However, because this is an emergency situation, then the radiographer should use cutting edge technologies to save on time. Some new forms of the procedure like CT angiography would be required as a diagnostic tool. Therefore, radiographers in the emergency room must be well-versed with the latest developments in their fields in order to accelerate service provision.
Radiographers within the emergency room also tend to do fewer tests than the ones in other hospital units. In conventional hospital departments, physicians will focus on protecting themselves against liability. In order to achieve this, many of them request for several unnecessary diagnostic tests.
Radiographers have found that their work is overwhelming in these units because of such a different approach. However, the converse is true in the emergency unit. All the attention must be dedicated to the patient. Decisions on possible diagnostics need to be minimized as much as possible so as to avail more time for treatment. As a consequence, radiographers tend to do fewer tests, per patient, in this unit.
In certain circumstances, the emergency room physician may want to perform the radiographic tests himself. Here, the radiographer may need to communicate effectively with the concerned doctor to establish which task will be done and which one will not. Usually, many ER doctors will expect radiographers to perform MRI or CT scans.
However, in the event that a patient requires an ultrasound, then chances are that the physician will want to perform the test on his own. Because of the high-risk nature of the emergency room, most specialists prefer to receive training in a range of diagnostic procedures, including radiography. This may cause professionals in the latter community to be maligned during certain procedures.
Staff members in the emergency room usually work in a shift system. Emergencies may arise during off hours, so they need to be within reach. Radiographers frequently use shifts while other specialist medical professionals may need to be available on call. Their services are more difficult to substitute so they must carry on with routine work irrespective of how busy they happen to be.
New developments in radiography have enabled radiologists and radiographers to perform tests and transmit information using high band width to the medical practitioners who need them. Therefore, radiographers need to familiarize themselves with this approach if they work in emergency rooms.
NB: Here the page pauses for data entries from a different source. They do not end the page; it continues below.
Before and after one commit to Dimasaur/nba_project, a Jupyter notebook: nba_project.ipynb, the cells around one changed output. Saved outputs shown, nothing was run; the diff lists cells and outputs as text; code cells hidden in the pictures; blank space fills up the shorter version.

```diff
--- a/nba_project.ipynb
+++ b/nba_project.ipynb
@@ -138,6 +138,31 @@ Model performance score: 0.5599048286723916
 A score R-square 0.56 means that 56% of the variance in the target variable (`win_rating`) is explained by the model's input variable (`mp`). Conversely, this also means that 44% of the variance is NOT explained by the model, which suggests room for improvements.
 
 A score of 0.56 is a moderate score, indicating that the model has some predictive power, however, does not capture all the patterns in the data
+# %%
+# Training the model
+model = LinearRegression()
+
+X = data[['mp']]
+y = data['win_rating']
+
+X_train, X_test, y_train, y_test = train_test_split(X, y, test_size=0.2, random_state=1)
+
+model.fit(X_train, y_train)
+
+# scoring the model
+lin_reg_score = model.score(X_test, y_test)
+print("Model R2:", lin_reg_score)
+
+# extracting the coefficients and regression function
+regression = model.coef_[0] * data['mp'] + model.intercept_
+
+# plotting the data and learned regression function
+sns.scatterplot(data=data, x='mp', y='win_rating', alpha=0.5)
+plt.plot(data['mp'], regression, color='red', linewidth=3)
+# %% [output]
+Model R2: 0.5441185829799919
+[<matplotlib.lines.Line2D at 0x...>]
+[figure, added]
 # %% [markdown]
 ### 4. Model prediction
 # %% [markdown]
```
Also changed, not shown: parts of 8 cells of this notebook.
Emergency rooms can make the difference between life and death. Therefore, staff members need to respond as swiftly and professionally as possible. Conservative use of tests and right decisions can increase a person’s chances of survival.